■ **THE PROBLEM**: In the records below, which lines include "images"? Copy them.

(THE RECORDS Opens)

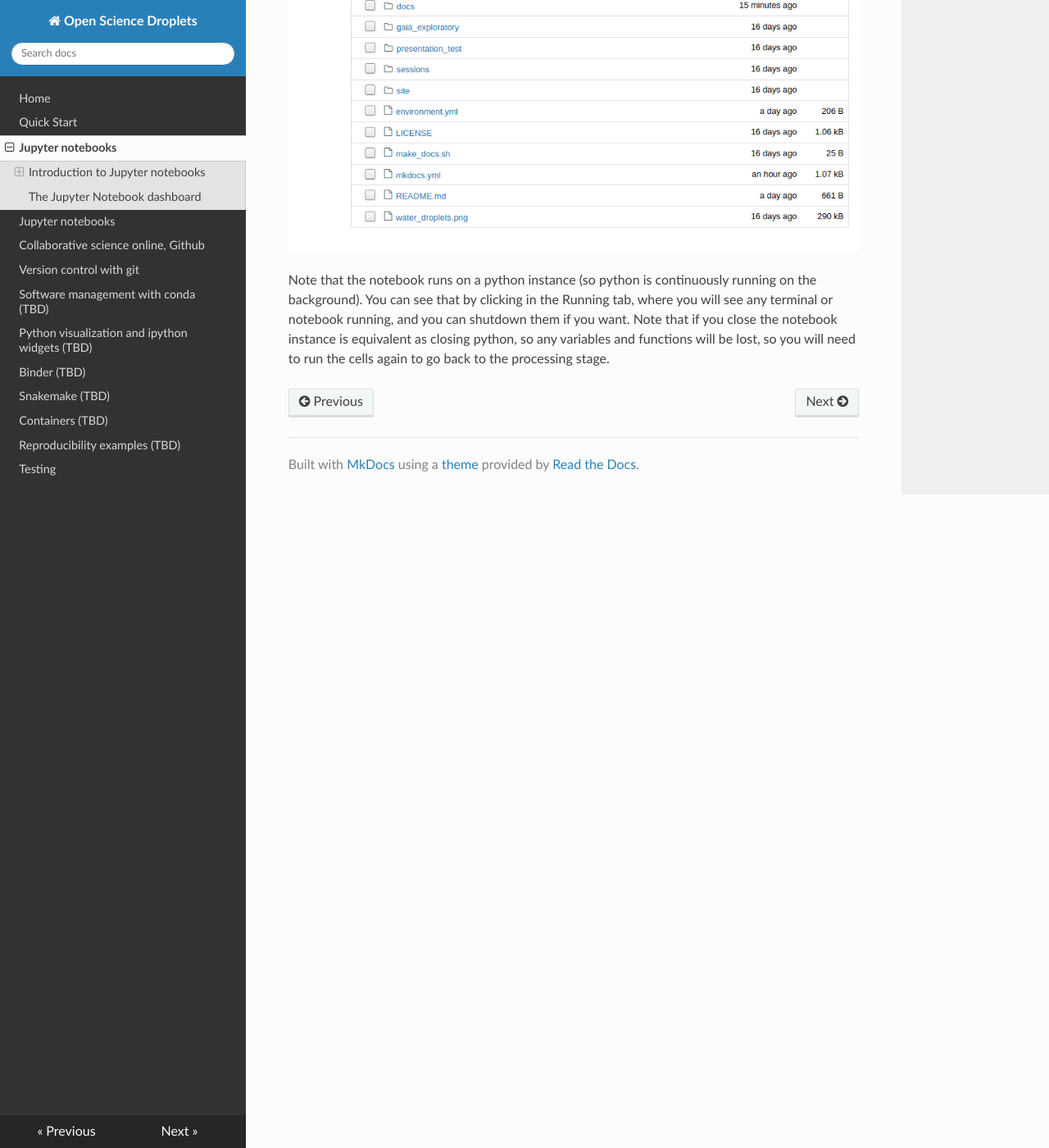
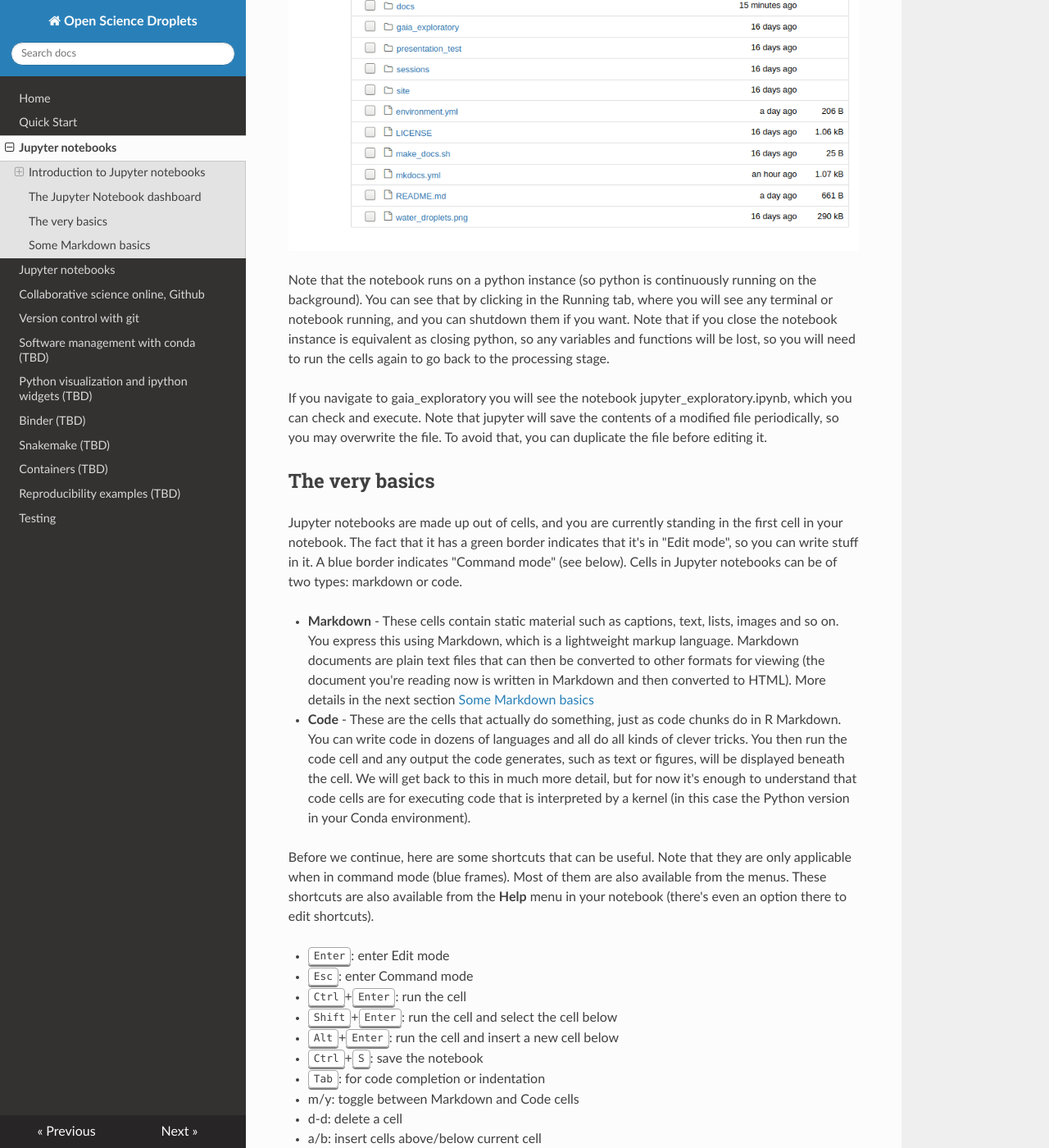
Before and after one commit to espsrc/droplets, an MkDocs documentation site: the page built from docs/jupyter.md, in a window 1280 px wide and 1400 px high, scrolled down 4112 px. Shown: the whole window at 82% size. Built offline with MkDocs 1.6.1, drawn with Linux system fonts in a browser that asks for light colours; nearby versions of some CDN libraries; some of the changed text lies outside the part shown.

Commit message:
Recorded some more gifs as examples of notebooks and markdown cells

````diff
--- a/docs/jupyter.md
+++ b/docs/jupyter.md
@@ -89,3 +89,72 @@
 ![](images/jupyter_first_notebook.gif)
 
 Note that the notebook runs on a python instance (so python is continuously running on the background). You can see that by clicking in the Running tab, where you will see any terminal or notebook running, and you can shutdown them if you want. Note that if you close the notebook instance is equivalent as closing python, so any variables and functions will be lost, so you will need to run the cells again to go back to the processing stage.
+
+If you navigate to gaia_exploratory you will see the notebook jupyter_exploratory.ipynb, which you can check and execute. Note that jupyter will save the contents of a modified file periodically, so you may overwrite the file. To avoid that, you can duplicate the file before editing it.
+
+## The very basics
+Jupyter notebooks are made up out of cells, and you are currently standing in the first cell in your notebook. The fact that it has a green border indicates that it's in "Edit mode", so you can write stuff in it.
+A blue border indicates "Command mode" (see below).
+Cells in Jupyter notebooks can be of two types: markdown or code.
+
+* **Markdown** - These cells contain static material such as captions, text, lists, images and so on. You express this using Markdown, which is a lightweight markup language. Markdown documents are plain text files that can then be converted to other formats for viewing (the document you're reading now is written in Markdown and then converted to HTML). More details in the next section [Some Markdown basics](#some-markdown-basics)
+
+* **Code** - These are the cells that actually do something, just as code chunks do in R Markdown. You can write code in dozens of languages and all do all kinds of clever tricks. You then run the code cell and any output the code generates, such as text or figures, will be displayed beneath the cell. We will get back to this in much more detail, but for now it's enough to understand that code cells are for executing code that is interpreted by a kernel (in this case the Python version in your Conda environment).
+
+Before we continue, here are some shortcuts that can be useful. Note that they are only applicable when in command mode (blue frames). Most of them are also available from the menus.
+These shortcuts are also available from the **Help** menu in your notebook (there's even an option there to edit shortcuts).
+
+* ++enter++: enter Edit mode
+* ++escape++: enter Command mode
+* ++ctrl+enter++: run the cell
+* ++shift+enter++: run the cell and select the cell below
+* ++alt+enter++: run the cell and insert a new cell below
+* ++ctrl+s++: save the notebook
+* ++tab++: for code completion or indentation
+* m/y: toggle between Markdown and Code cells
+* d-d: delete a cell
+* a/b: insert cells above/below current cell
+* x/c/v: cut/copy/paste cells
+* o: toggle output of current cell
+
+## Some Markdown basics
+
+Markdown is easy to use, you can find details on the syntax here [Markdown syntax](https://www.markdownguide.org/basic-syntax/). A nice online resource to practise is [Dillinger](https://dillinger.io/)
+
+Let's use our first cell to create a header. Change the format from
+Code to Markdown in the drop-down list above the cell. Double click on
+the cell to enter editing mode (green frame) and input "# My notebook"
+("#" is used in Markdown for header 1). Run the cell with Shift-Enter.
+Tada!
+
+Markdown is a simple way to structure your notebook into sections with
+descriptive notes, lists, links, images etc.
+
+Below are some examples of what you can do in markdown. Paste all or parts
+of it into one or more cells in your notebook to see how it renders. Make
+sure you set the cell type to Markdown.
+
+```
+## Introduction
+In this notebook I will try out some of the **fantastic** concepts of Jupyter Notebooks. I can even insert a link, follow [here](https://jupyter-notebook.readthedocs.io/en/stable/examples/Notebook/Working%20With%20Markdown%20Cells.html)
+
+### Markdown basics
+Examples of text attributes are:
+
+* *italics*
+* **bold**
+* `monospace`
+
+I will need some latex here:
+
+\begin{align}
+\nabla \times \vec{\mathbf{B}} -\, \frac1c\, \frac{\partial\vec{\mathbf{E}}}{\partial t} & = \frac{4\pi}{c}\vec{\mathbf{j}} \\   \nabla \cdot \vec{\mathbf{E}} & = 4 \pi \rho \\
+\nabla \times \vec{\mathbf{E}}\, +\, \frac1c\, \frac{\partial\vec{\mathbf{B}}}{\partial t} & = \vec{\mathbf{0}} \\
+\nabla \cdot \vec{\mathbf{B}} & = 0
+\end{align}
+
+I will insert a very nice image here ![Moon](https://upload.wikimedia.org/wikipedia/commons/thumb/b/ba/Lunar_libration_with_phase_Oct_2007_450px.gif/120px-Lunar_libration_with_phase_Oct_2007_450px.gif)
+
+```
+
+![](images/jupyter_markdown_cell.gif)
````
Also changed, not shown: docs/images/jupyter_markdown_cell.gif (added).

(THE RECORDS Closes)

■ **COMPLETED TASK**:
 ![](images/jupyter_first_notebook.gif)
+* **Markdown** - These cells contain static material such as captions, text, lists, images and so on. You express this using Markdown, which is a lightweight markup language. Markdown documents are plain text files that can then be converted to other formats for viewing (the document you're reading now is written in Markdown and then converted to HTML). More details in the next section [Some Markdown basics](#some-markdown-basics)
+descriptive notes, lists, links, images etc.
+![](images/jupyter_markdown_cell.gif)
Also changed, not shown: docs/images/jupyter_markdown_cell.gif (added).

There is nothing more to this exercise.